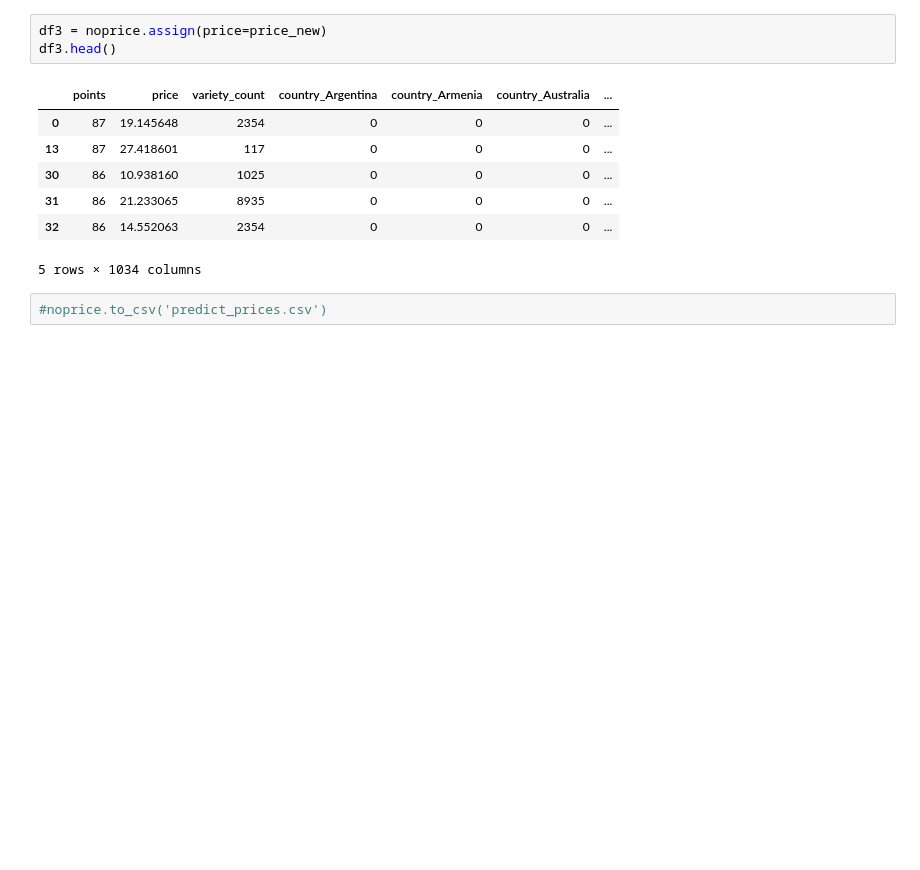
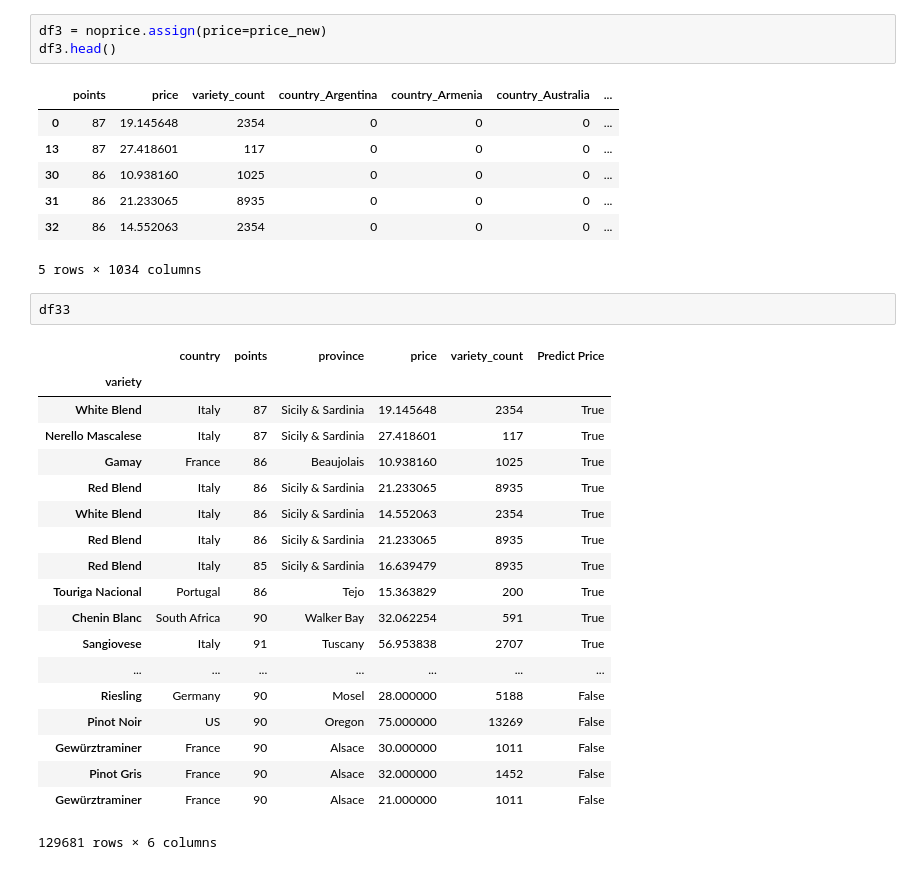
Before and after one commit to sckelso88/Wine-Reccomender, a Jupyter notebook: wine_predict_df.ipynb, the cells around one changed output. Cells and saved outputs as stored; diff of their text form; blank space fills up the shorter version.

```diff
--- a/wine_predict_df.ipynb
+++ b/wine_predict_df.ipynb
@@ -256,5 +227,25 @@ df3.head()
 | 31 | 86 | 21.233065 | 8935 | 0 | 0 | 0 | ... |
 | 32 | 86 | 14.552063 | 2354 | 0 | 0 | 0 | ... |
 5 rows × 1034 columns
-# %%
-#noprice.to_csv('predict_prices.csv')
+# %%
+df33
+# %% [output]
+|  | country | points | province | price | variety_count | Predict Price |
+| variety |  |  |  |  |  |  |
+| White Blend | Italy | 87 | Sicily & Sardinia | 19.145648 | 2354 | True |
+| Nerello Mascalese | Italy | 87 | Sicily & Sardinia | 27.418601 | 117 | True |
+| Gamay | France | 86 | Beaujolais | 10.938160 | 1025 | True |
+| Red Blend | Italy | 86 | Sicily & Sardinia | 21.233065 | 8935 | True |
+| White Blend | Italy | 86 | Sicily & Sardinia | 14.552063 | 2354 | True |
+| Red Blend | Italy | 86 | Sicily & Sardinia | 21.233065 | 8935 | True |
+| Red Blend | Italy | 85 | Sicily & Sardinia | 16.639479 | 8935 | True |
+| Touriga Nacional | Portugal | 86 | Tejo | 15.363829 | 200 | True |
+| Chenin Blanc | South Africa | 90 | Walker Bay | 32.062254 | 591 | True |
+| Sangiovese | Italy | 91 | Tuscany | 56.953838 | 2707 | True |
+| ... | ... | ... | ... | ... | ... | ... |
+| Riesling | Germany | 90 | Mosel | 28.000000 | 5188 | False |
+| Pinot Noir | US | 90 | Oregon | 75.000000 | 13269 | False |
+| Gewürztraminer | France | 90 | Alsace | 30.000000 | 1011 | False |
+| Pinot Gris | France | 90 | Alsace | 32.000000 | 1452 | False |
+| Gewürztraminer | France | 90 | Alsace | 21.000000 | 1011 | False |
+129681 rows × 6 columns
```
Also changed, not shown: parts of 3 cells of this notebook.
___
→ **What you have to do**
Only the pictures should be left out; the rest of the material above must be repeated exactly.

→ **Solution to this exercise**
Before and after one commit to sckelso88/Wine-Reccomender, a Jupyter notebook: wine_predict_df.ipynb, the cells around one changed output. Cells and saved outputs as stored; diff of their text form; blank space fills up the shorter version.

```diff
--- a/wine_predict_df.ipynb
+++ b/wine_predict_df.ipynb
@@ -256,5 +227,25 @@ df3.head()
 | 31 | 86 | 21.233065 | 8935 | 0 | 0 | 0 | ... |
 | 32 | 86 | 14.552063 | 2354 | 0 | 0 | 0 | ... |
 5 rows × 1034 columns
-# %%
-#noprice.to_csv('predict_prices.csv')
+# %%
+df33
+# %% [output]
+|  | country | points | province | price | variety_count | Predict Price |
+| variety |  |  |  |  |  |  |
+| White Blend | Italy | 87 | Sicily & Sardinia | 19.145648 | 2354 | True |
+| Nerello Mascalese | Italy | 87 | Sicily & Sardinia | 27.418601 | 117 | True |
+| Gamay | France | 86 | Beaujolais | 10.938160 | 1025 | True |
+| Red Blend | Italy | 86 | Sicily & Sardinia | 21.233065 | 8935 | True |
+| White Blend | Italy | 86 | Sicily & Sardinia | 14.552063 | 2354 | True |
+| Red Blend | Italy | 86 | Sicily & Sardinia | 21.233065 | 8935 | True |
+| Red Blend | Italy | 85 | Sicily & Sardinia | 16.639479 | 8935 | True |
+| Touriga Nacional | Portugal | 86 | Tejo | 15.363829 | 200 | True |
+| Chenin Blanc | South Africa | 90 | Walker Bay | 32.062254 | 591 | True |
+| Sangiovese | Italy | 91 | Tuscany | 56.953838 | 2707 | True |
+| ... | ... | ... | ... | ... | ... | ... |
+| Riesling | Germany | 90 | Mosel | 28.000000 | 5188 | False |
+| Pinot Noir | US | 90 | Oregon | 75.000000 | 13269 | False |
+| Gewürztraminer | France | 90 | Alsace | 30.000000 | 1011 | False |
+| Pinot Gris | France | 90 | Alsace | 32.000000 | 1452 | False |
+| Gewürztraminer | France | 90 | Alsace | 21.000000 | 1011 | False |
+129681 rows × 6 columns
```
Also changed, not shown: parts of 3 cells of this notebook.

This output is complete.